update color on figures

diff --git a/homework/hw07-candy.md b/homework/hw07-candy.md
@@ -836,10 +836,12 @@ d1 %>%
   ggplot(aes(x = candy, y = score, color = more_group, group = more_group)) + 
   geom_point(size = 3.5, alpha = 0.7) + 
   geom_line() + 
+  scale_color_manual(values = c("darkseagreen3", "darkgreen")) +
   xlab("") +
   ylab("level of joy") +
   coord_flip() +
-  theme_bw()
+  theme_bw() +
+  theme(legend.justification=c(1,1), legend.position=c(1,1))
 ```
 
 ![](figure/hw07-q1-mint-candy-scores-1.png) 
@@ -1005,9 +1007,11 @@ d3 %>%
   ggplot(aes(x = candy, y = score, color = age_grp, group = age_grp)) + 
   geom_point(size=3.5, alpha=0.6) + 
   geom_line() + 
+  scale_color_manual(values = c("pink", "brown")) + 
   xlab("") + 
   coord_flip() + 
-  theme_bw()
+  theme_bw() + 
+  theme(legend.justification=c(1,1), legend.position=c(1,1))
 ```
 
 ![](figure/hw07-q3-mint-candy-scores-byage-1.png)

= = = = = = =

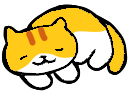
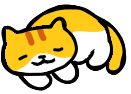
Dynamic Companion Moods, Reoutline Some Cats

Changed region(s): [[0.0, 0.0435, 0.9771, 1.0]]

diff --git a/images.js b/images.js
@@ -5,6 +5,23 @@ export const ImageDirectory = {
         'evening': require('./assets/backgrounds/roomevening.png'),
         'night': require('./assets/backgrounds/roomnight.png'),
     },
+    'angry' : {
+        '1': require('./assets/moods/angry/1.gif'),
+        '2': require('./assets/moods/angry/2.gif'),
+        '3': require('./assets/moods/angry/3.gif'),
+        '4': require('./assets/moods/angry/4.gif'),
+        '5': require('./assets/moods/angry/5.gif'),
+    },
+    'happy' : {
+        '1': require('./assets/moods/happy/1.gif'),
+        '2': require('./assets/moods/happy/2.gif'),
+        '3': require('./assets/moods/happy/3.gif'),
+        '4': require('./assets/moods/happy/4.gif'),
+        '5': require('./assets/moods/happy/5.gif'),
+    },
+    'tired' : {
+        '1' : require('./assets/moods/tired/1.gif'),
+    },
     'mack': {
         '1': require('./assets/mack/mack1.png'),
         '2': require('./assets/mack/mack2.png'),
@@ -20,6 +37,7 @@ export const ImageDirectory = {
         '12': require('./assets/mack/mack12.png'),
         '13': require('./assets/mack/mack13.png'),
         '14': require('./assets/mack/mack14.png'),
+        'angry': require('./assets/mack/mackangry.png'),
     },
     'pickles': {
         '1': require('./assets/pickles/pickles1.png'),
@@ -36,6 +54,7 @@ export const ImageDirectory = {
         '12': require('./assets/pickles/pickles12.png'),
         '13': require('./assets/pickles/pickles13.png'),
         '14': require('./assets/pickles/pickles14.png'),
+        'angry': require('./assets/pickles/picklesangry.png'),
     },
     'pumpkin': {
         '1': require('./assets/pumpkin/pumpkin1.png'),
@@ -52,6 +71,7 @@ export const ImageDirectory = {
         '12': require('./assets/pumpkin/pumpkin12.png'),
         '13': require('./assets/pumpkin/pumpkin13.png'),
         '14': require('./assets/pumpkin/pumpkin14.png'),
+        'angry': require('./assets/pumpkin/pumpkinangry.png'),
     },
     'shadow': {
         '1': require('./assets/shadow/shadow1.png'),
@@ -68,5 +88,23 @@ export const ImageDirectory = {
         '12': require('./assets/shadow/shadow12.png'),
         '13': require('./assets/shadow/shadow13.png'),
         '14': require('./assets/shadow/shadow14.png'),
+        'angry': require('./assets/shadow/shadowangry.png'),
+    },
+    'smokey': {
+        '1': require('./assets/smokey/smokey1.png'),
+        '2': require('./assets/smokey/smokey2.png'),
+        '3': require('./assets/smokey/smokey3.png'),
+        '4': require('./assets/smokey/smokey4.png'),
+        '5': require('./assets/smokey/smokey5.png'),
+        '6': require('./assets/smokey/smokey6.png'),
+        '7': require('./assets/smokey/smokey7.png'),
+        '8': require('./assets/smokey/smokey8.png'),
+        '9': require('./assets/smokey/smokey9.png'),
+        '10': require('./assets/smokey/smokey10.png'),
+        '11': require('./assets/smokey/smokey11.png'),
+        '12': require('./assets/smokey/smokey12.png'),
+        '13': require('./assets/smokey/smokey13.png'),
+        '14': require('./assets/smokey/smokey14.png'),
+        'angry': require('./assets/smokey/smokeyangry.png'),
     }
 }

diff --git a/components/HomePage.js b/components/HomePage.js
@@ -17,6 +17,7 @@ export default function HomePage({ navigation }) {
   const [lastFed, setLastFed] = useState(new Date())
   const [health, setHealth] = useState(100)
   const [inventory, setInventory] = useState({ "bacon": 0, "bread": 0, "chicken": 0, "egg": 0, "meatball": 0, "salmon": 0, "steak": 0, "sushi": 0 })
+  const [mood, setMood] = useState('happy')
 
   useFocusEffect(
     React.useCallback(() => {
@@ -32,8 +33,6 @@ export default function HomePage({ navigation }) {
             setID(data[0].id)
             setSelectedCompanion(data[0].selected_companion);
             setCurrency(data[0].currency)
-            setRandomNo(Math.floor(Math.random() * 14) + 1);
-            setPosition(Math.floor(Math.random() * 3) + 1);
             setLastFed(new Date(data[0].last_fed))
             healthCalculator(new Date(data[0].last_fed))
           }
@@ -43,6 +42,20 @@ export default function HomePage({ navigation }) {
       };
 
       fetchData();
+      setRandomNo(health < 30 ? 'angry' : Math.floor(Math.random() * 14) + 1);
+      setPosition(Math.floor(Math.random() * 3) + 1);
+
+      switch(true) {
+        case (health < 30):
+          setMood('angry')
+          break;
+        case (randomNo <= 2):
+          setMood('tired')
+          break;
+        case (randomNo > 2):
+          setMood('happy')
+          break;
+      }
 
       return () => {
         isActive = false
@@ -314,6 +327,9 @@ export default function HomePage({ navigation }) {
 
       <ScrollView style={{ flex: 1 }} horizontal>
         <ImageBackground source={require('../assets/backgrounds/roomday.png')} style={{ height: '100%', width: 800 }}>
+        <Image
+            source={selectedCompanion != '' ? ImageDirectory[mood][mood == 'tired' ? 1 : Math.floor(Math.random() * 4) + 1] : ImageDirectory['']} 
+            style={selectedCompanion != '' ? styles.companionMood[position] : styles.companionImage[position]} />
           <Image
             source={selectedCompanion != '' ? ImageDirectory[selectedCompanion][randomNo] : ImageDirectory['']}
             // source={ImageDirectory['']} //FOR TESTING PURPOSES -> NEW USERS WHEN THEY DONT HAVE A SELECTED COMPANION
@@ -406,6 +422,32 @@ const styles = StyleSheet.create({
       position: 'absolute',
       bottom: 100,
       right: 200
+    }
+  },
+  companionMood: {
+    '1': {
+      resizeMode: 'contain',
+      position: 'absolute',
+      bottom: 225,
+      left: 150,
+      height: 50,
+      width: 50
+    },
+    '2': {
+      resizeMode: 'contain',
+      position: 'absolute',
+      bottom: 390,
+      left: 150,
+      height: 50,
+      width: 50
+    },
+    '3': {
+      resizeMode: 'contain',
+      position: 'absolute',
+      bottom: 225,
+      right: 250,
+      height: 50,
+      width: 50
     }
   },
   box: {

= = = = = = =

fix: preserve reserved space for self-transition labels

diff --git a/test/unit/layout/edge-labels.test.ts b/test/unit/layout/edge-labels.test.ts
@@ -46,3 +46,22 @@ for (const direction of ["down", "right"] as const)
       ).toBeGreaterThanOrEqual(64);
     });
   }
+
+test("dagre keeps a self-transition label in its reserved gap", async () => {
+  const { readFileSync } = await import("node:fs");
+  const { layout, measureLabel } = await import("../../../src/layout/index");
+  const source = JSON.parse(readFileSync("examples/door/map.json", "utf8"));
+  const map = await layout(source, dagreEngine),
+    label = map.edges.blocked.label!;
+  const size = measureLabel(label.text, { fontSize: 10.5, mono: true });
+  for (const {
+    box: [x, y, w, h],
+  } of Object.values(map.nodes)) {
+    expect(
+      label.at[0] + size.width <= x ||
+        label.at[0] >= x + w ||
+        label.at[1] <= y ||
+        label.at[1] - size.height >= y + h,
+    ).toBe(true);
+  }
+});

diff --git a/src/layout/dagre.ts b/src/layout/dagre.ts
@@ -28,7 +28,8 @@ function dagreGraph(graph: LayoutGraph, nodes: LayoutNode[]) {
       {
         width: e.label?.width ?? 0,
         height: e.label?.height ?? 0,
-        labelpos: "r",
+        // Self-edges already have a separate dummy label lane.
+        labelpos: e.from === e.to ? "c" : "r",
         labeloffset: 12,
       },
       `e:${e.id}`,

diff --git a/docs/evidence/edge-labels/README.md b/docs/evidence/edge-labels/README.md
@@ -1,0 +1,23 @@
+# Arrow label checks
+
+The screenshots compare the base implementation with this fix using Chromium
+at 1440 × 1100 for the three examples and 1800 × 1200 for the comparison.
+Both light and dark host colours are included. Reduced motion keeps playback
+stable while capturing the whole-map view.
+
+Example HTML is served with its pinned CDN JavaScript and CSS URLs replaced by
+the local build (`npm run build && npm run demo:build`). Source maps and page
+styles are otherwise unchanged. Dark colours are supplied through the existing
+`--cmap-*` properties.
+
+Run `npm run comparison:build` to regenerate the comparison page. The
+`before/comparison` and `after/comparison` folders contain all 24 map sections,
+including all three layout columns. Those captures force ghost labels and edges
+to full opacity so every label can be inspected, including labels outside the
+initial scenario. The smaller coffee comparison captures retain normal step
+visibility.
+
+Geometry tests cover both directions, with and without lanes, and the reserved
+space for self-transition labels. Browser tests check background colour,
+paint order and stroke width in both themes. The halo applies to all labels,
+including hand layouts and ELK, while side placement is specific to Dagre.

= = = = = = =

### TASK TO COMPLETE
Repeat, word for word, the lines above between the line holding "keeps a self-transition" and the line holding "comparison page. The", inclusive; omit everything else.

### RESPONSE AREA
+test("dagre keeps a self-transition label in its reserved gap", async () => {
+  const { readFileSync } = await import("node:fs");
+  const { layout, measureLabel } = await import("../../../src/layout/index");
+  const source = JSON.parse(readFileSync("examples/door/map.json", "utf8"));
+  const map = await layout(source, dagreEngine),
+    label = map.edges.blocked.label!;
+  const size = measureLabel(label.text, { fontSize: 10.5, mono: true });
+  for (const {
+    box: [x, y, w, h],
+  } of Object.values(map.nodes)) {
+    expect(
+      label.at[0] + size.width <= x ||
+        label.at[0] >= x + w ||
+        label.at[1] <= y ||
+        label.at[1] - size.height >= y + h,
+    ).toBe(true);
+  }
+});

diff --git a/src/layout/dagre.ts b/src/layout/dagre.ts
@@ -28,7 +28,8 @@ function dagreGraph(graph: LayoutGraph, nodes: LayoutNode[]) {
       {
         width: e.label?.width ?? 0,
         height: e.label?.height ?? 0,
-        labelpos: "r",
+        // Self-edges already have a separate dummy label lane.
+        labelpos: e.from === e.to ? "c" : "r",
         labeloffset: 12,
       },
       `e:${e.id}`,

diff --git a/docs/evidence/edge-labels/README.md b/docs/evidence/edge-labels/README.md
@@ -1,0 +1,23 @@
+# Arrow label checks
+
+The screenshots compare the base implementation with this fix using Chromium
+at 1440 × 1100 for the three examples and 1800 × 1200 for the comparison.
+Both light and dark host colours are included. Reduced motion keeps playback
+stable while capturing the whole-map view.
+
+Example HTML is served with its pinned CDN JavaScript and CSS URLs replaced by
+the local build (`npm run build && npm run demo:build`). Source maps and page
+styles are otherwise unchanged. Dark colours are supplied through the existing
+`--cmap-*` properties.
+
+Run `npm run comparison:build` to regenerate the comparison page. The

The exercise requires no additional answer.